*Problem statement*.
Retype the entries exactly, but skip the pictures.

Supplied data START

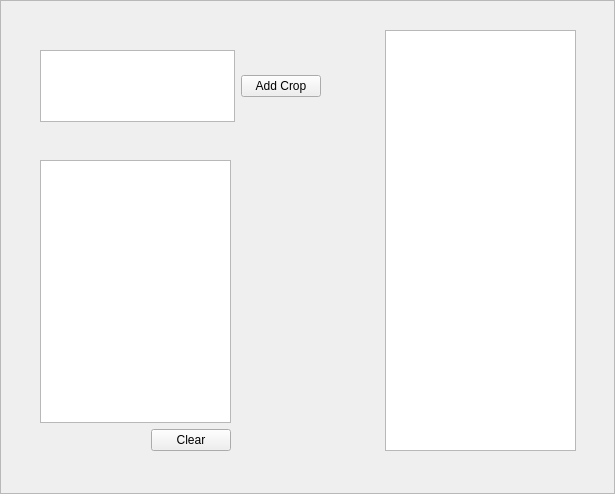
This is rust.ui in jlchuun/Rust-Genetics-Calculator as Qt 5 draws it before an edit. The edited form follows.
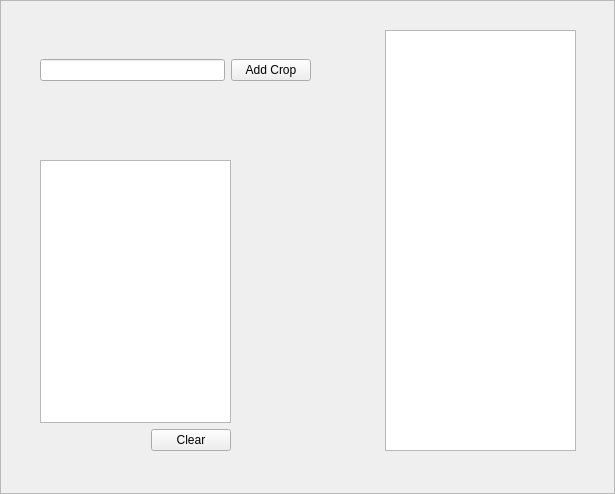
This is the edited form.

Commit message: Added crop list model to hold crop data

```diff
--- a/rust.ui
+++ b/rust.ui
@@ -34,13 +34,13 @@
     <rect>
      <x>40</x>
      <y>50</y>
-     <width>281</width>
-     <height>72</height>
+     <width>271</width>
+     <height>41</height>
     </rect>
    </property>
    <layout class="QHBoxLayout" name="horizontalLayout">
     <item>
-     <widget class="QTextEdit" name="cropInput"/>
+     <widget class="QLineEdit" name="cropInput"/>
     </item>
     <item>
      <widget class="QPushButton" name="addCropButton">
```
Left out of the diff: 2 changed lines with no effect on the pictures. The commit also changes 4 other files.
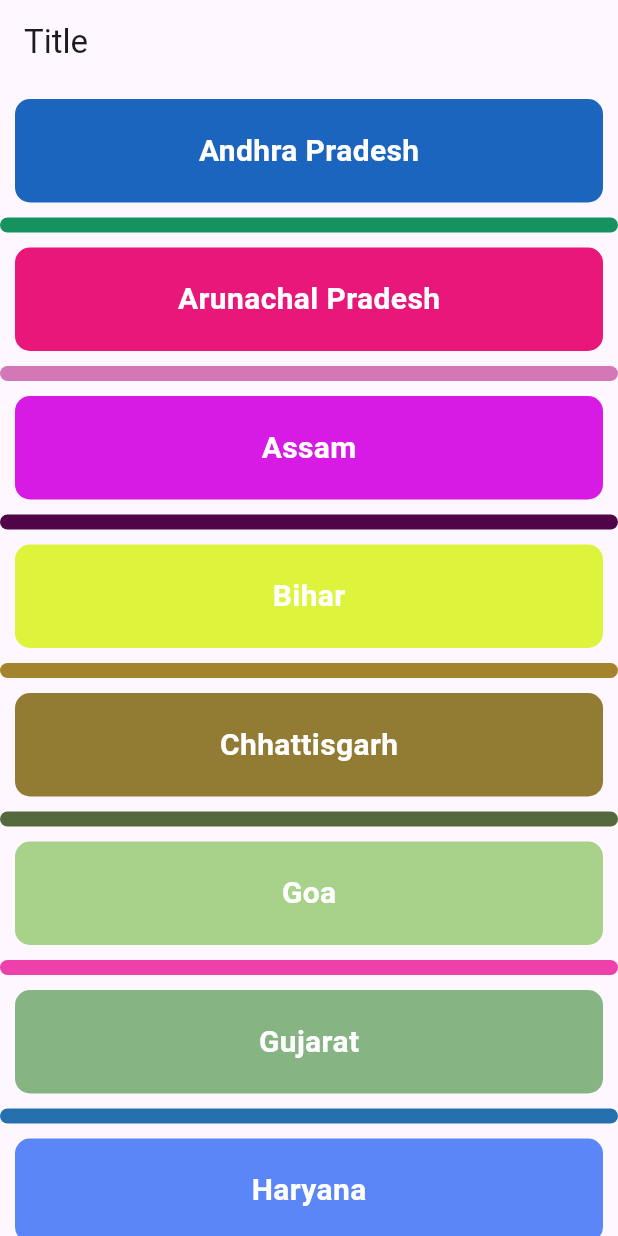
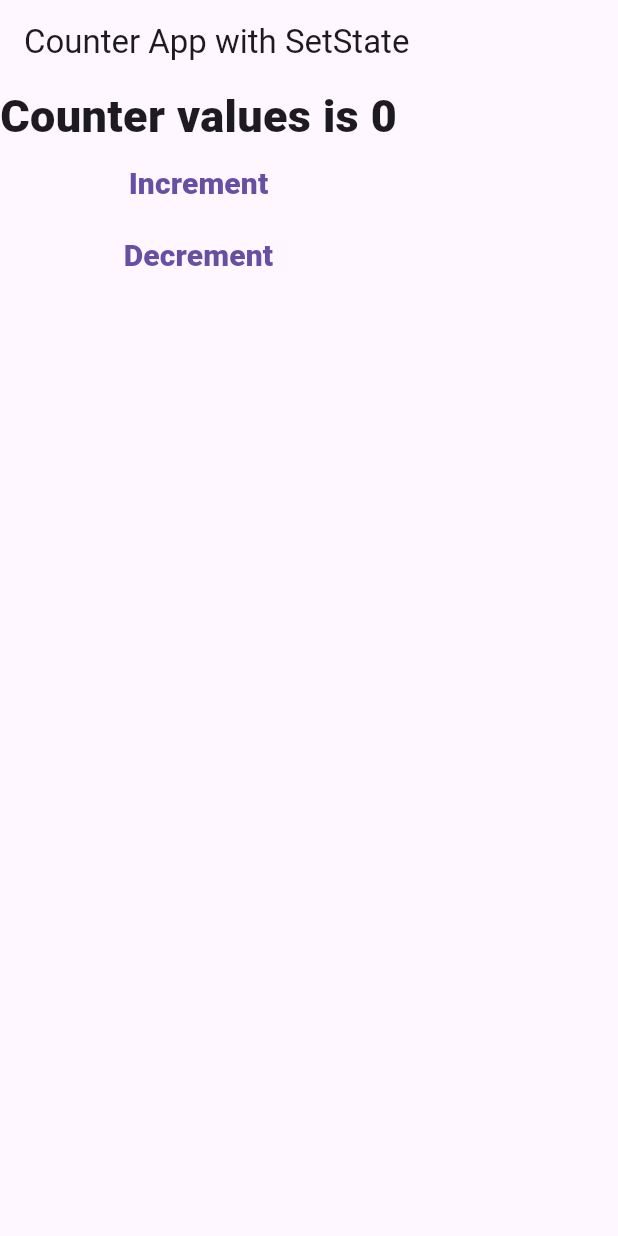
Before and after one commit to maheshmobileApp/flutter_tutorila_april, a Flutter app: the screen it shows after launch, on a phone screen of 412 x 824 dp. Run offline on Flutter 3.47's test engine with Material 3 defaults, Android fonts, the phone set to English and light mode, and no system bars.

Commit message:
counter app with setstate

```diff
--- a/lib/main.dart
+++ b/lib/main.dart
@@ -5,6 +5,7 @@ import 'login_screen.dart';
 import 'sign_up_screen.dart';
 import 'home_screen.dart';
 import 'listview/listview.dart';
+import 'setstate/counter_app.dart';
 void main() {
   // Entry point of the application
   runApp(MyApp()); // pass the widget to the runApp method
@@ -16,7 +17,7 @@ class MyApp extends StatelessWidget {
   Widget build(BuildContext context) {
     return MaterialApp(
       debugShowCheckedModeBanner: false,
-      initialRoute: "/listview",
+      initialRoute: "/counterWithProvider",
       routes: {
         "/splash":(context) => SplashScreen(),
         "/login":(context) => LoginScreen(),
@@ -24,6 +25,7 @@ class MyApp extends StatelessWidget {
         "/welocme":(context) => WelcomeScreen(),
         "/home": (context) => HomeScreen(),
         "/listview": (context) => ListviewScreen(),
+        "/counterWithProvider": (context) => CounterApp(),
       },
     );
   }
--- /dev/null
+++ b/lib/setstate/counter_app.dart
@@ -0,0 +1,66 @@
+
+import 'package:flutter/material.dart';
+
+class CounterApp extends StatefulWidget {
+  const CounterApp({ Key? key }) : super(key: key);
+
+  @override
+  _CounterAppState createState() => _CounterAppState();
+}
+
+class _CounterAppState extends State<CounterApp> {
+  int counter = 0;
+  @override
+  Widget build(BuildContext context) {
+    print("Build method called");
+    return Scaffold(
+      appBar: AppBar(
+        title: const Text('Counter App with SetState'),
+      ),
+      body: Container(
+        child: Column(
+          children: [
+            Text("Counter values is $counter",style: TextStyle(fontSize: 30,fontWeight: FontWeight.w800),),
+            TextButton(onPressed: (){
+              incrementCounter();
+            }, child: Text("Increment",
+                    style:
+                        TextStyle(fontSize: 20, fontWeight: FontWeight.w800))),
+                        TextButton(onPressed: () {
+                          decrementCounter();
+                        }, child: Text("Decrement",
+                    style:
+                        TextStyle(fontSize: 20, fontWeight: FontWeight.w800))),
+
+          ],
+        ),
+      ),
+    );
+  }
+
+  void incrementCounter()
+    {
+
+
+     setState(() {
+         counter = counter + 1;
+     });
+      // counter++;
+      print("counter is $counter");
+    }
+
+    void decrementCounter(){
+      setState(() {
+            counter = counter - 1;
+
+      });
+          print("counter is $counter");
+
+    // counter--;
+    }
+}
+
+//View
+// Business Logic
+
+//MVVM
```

Supplied data END

*Finished task*.
This is rust.ui in jlchuun/Rust-Genetics-Calculator as Qt 5 draws it before an edit. The edited form follows.
This is the edited form.

Commit message: Added crop list model to hold crop data

```diff
--- a/rust.ui
+++ b/rust.ui
@@ -34,13 +34,13 @@
     <rect>
      <x>40</x>
      <y>50</y>
-     <width>281</width>
-     <height>72</height>
+     <width>271</width>
+     <height>41</height>
     </rect>
    </property>
    <layout class="QHBoxLayout" name="horizontalLayout">
     <item>
-     <widget class="QTextEdit" name="cropInput"/>
+     <widget class="QLineEdit" name="cropInput"/>
     </item>
     <item>
      <widget class="QPushButton" name="addCropButton">
```
Left out of the diff: 2 changed lines with no effect on the pictures. The commit also changes 4 other files.
Before and after one commit to maheshmobileApp/flutter_tutorila_april, a Flutter app: the screen it shows after launch, on a phone screen of 412 x 824 dp. Run offline on Flutter 3.47's test engine with Material 3 defaults, Android fonts, the phone set to English and light mode, and no system bars.

Commit message:
counter app with setstate

```diff
--- a/lib/main.dart
+++ b/lib/main.dart
@@ -5,6 +5,7 @@ import 'login_screen.dart';
 import 'sign_up_screen.dart';
 import 'home_screen.dart';
 import 'listview/listview.dart';
+import 'setstate/counter_app.dart';
 void main() {
   // Entry point of the application
   runApp(MyApp()); // pass the widget to the runApp method
@@ -16,7 +17,7 @@ class MyApp extends StatelessWidget {
   Widget build(BuildContext context) {
     return MaterialApp(
       debugShowCheckedModeBanner: false,
-      initialRoute: "/listview",
+      initialRoute: "/counterWithProvider",
       routes: {
         "/splash":(context) => SplashScreen(),
         "/login":(context) => LoginScreen(),
@@ -24,6 +25,7 @@ class MyApp extends StatelessWidget {
         "/welocme":(context) => WelcomeScreen(),
         "/home": (context) => HomeScreen(),
         "/listview": (context) => ListviewScreen(),
+        "/counterWithProvider": (context) => CounterApp(),
       },
     );
   }
--- /dev/null
+++ b/lib/setstate/counter_app.dart
@@ -0,0 +1,66 @@
+
+import 'package:flutter/material.dart';
+
+class CounterApp extends StatefulWidget {
+  const CounterApp({ Key? key }) : super(key: key);
+
+  @override
+  _CounterAppState createState() => _CounterAppState();
+}
+
+class _CounterAppState extends State<CounterApp> {
+  int counter = 0;
+  @override
+  Widget build(BuildContext context) {
+    print("Build method called");
+    return Scaffold(
+      appBar: AppBar(
+        title: const Text('Counter App with SetState'),
+      ),
+      body: Container(
+        child: Column(
+          children: [
+            Text("Counter values is $counter",style: TextStyle(fontSize: 30,fontWeight: FontWeight.w800),),
+            TextButton(onPressed: (){
+              incrementCounter();
+            }, child: Text("Increment",
+                    style:
+                        TextStyle(fontSize: 20, fontWeight: FontWeight.w800))),
+                        TextButton(onPressed: () {
+                          decrementCounter();
+                        }, child: Text("Decrement",
+                    style:
+                        TextStyle(fontSize: 20, fontWeight: FontWeight.w800))),
+
+          ],
+        ),
+      ),
+    );
+  }
+
+  void incrementCounter()
+    {
+
+
+     setState(() {
+         counter = counter + 1;
+     });
+      // counter++;
+      print("counter is $counter");
+    }
+
+    void decrementCounter(){
+      setState(() {
+            counter = counter - 1;
+
+      });
+          print("counter is $counter");
+
+    // counter--;
+    }
+}
+
+//View
+// Business Logic
+
+//MVVM
```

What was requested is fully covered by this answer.